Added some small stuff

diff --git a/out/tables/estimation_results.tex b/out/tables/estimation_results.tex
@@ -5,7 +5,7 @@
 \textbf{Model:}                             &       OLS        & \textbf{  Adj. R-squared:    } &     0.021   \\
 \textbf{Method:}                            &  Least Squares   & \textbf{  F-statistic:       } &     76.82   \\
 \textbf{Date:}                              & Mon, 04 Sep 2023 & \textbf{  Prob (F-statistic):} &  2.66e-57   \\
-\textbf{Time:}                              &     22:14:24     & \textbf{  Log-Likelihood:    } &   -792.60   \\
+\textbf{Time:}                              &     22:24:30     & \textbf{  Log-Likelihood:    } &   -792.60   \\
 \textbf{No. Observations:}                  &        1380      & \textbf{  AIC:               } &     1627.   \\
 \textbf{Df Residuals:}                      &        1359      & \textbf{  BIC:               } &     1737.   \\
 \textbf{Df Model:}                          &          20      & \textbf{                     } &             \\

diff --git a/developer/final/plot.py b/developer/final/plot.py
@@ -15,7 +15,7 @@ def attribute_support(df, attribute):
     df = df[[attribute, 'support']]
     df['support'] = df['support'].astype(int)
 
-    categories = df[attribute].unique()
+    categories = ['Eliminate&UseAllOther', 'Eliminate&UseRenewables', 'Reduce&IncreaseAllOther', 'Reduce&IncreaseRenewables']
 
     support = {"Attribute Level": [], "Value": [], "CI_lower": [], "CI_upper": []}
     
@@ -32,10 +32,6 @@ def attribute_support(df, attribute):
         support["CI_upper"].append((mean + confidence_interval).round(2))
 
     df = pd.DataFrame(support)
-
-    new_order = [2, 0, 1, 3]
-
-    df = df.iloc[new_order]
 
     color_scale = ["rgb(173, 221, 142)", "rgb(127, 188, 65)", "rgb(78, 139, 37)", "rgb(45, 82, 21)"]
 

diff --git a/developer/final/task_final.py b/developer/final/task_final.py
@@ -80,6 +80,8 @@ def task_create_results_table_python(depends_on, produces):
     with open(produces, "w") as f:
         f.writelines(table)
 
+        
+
────────
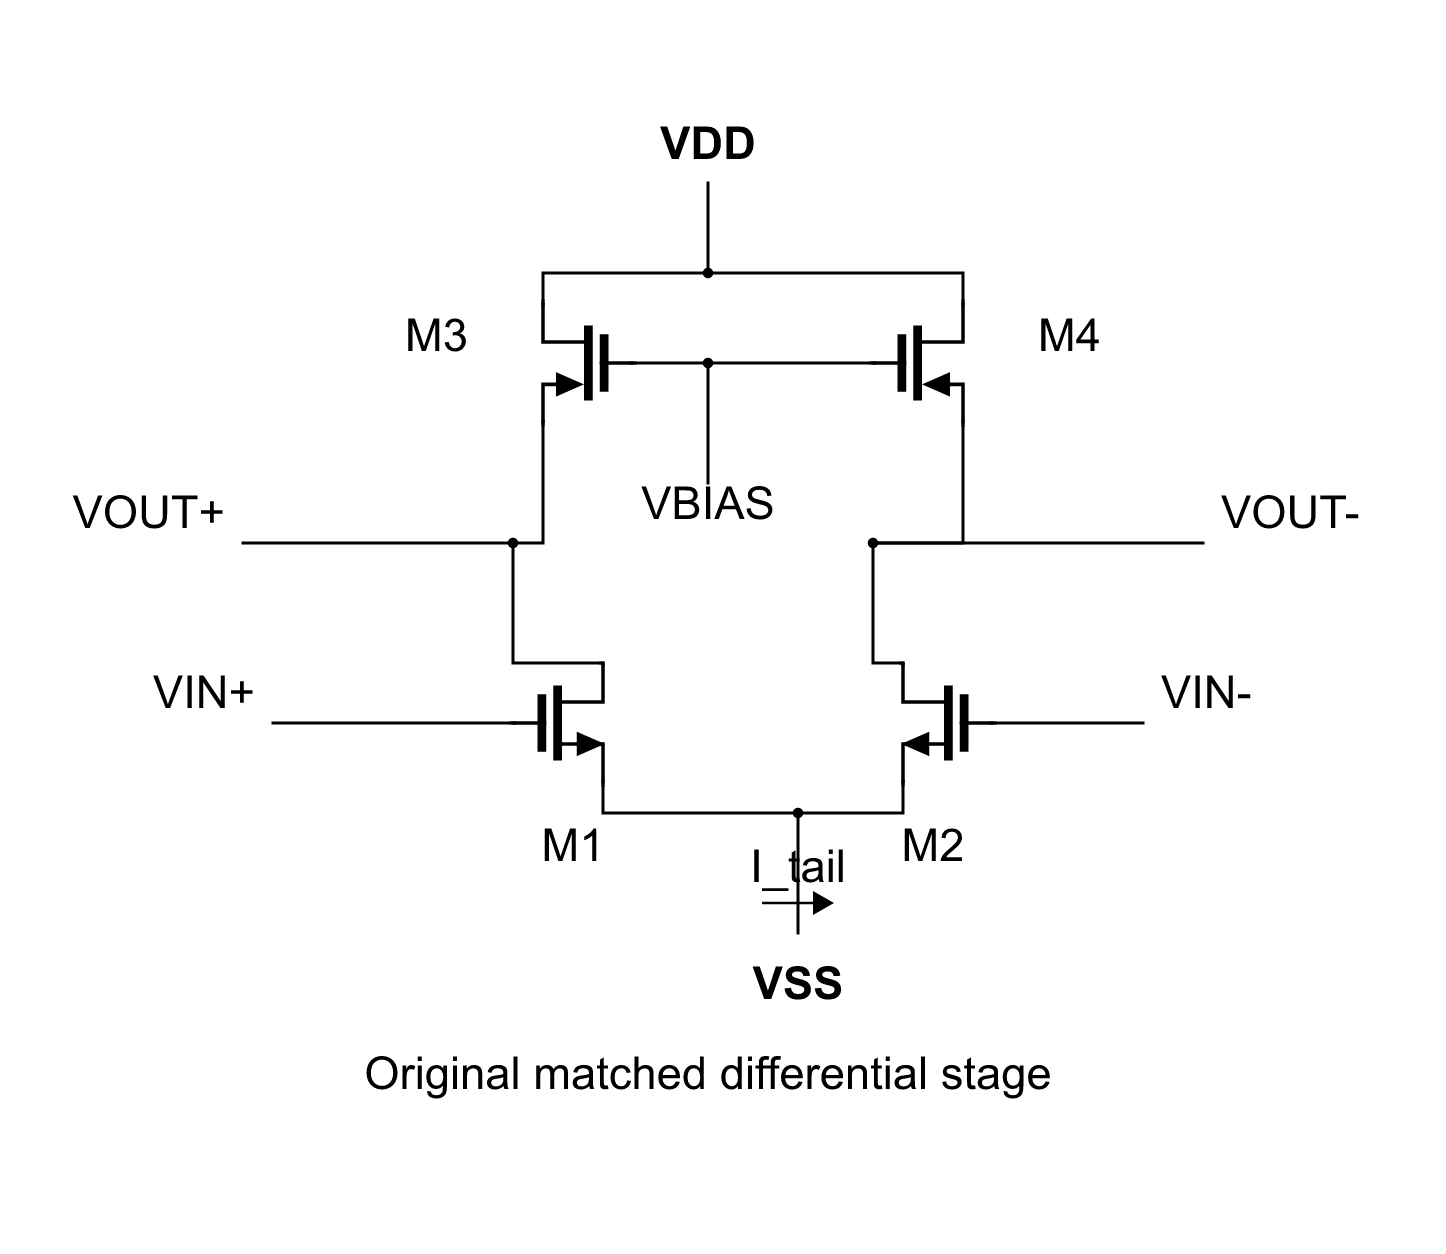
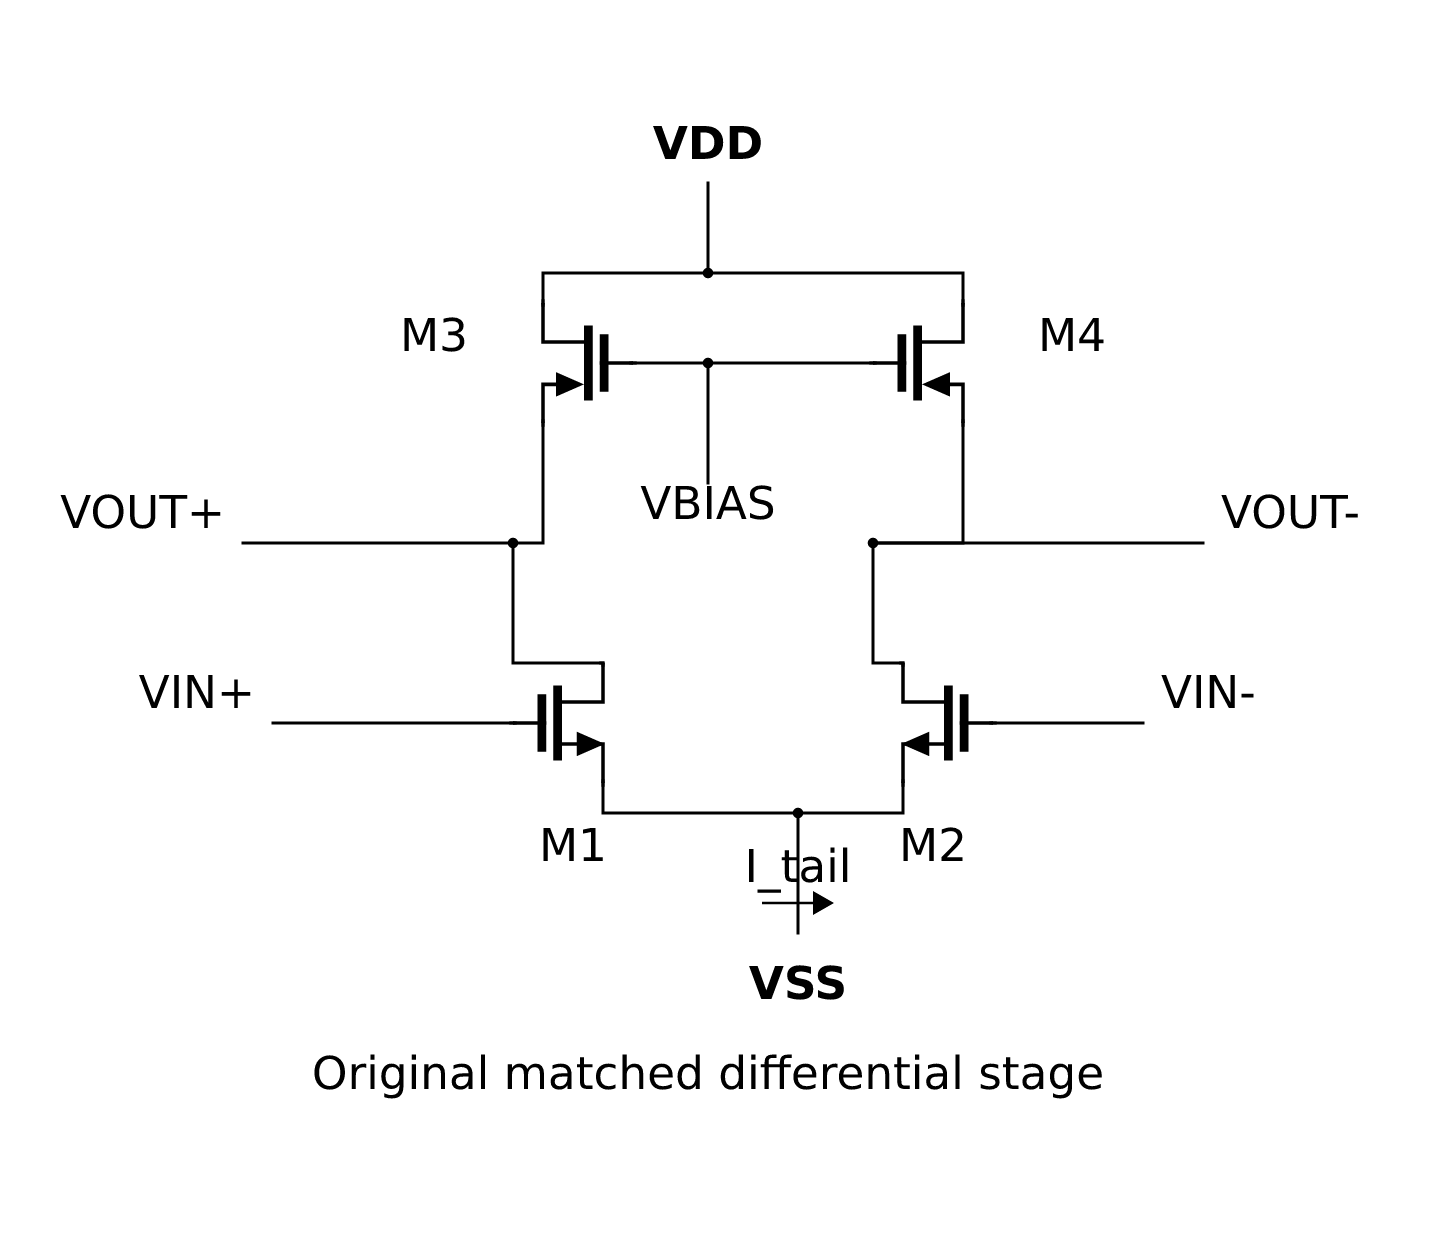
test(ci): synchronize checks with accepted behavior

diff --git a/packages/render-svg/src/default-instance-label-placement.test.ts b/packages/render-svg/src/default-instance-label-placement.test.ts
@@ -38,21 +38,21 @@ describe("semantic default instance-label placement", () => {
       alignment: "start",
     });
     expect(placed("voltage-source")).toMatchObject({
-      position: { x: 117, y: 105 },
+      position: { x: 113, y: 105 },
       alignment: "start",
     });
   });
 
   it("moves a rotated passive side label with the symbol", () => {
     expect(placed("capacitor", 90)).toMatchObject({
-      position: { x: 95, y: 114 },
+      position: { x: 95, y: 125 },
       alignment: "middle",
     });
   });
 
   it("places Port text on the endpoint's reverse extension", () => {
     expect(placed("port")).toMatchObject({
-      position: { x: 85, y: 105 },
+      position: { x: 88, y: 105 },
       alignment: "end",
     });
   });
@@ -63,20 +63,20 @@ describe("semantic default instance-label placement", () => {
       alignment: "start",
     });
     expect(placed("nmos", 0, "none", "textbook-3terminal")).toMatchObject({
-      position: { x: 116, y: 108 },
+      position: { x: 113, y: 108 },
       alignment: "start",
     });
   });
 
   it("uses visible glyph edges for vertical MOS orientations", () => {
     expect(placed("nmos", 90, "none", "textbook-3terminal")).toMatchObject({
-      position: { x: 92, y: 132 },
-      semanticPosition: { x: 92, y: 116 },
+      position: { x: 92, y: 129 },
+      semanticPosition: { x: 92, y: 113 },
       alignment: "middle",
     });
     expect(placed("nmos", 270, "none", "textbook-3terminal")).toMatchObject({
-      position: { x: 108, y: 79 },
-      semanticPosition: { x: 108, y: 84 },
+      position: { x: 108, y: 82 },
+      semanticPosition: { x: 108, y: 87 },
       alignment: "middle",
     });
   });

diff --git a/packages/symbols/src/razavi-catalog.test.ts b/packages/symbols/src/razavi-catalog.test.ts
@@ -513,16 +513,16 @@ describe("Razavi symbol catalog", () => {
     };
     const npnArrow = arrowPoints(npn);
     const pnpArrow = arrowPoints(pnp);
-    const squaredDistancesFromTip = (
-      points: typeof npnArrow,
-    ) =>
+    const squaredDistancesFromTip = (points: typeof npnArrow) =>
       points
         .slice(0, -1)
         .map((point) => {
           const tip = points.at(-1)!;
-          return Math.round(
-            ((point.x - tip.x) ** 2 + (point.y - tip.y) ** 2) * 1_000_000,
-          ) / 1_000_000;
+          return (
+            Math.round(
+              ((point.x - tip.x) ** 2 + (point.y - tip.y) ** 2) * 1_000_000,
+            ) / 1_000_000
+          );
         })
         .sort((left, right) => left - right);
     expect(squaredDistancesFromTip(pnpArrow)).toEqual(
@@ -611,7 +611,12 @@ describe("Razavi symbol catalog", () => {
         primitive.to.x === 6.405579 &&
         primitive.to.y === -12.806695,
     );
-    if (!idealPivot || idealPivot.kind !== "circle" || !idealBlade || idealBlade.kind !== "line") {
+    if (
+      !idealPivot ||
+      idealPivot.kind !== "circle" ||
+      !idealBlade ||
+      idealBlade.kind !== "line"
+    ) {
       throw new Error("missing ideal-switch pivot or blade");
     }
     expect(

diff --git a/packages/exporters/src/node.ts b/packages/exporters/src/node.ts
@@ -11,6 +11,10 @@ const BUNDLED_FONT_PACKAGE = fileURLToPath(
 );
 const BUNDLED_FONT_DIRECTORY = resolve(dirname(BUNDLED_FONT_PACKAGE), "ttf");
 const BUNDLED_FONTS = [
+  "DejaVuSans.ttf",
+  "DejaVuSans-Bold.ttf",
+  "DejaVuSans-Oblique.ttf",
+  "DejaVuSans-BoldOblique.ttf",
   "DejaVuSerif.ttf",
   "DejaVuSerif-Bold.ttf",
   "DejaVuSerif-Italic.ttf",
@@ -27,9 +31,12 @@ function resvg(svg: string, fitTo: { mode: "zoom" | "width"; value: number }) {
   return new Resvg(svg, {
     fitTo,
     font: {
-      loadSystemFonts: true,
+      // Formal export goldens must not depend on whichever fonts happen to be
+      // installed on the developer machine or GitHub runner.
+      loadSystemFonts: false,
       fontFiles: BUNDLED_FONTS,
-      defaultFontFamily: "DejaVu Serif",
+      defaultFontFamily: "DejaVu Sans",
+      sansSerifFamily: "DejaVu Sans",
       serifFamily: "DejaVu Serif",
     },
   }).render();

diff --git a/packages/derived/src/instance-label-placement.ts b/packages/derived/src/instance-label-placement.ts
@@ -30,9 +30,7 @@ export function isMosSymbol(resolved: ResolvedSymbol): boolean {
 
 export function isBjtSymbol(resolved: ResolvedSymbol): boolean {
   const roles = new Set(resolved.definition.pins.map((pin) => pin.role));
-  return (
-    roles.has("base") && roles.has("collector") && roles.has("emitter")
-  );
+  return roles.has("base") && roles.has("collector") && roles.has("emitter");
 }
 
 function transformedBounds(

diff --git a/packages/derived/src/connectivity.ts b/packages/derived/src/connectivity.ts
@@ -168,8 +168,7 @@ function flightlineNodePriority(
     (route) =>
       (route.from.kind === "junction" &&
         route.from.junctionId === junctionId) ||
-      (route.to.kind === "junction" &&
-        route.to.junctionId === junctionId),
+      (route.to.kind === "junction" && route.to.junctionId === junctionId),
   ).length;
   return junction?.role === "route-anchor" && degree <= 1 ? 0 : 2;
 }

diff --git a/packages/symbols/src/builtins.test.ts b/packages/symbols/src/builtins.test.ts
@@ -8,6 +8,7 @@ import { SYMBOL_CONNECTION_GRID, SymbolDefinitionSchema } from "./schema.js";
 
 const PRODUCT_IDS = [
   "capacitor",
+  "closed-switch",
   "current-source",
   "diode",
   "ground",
────────
- [What to do]
Find the number of lines above that hold the word "describe", then write that number by itself.

- [Solution to this exercise]
4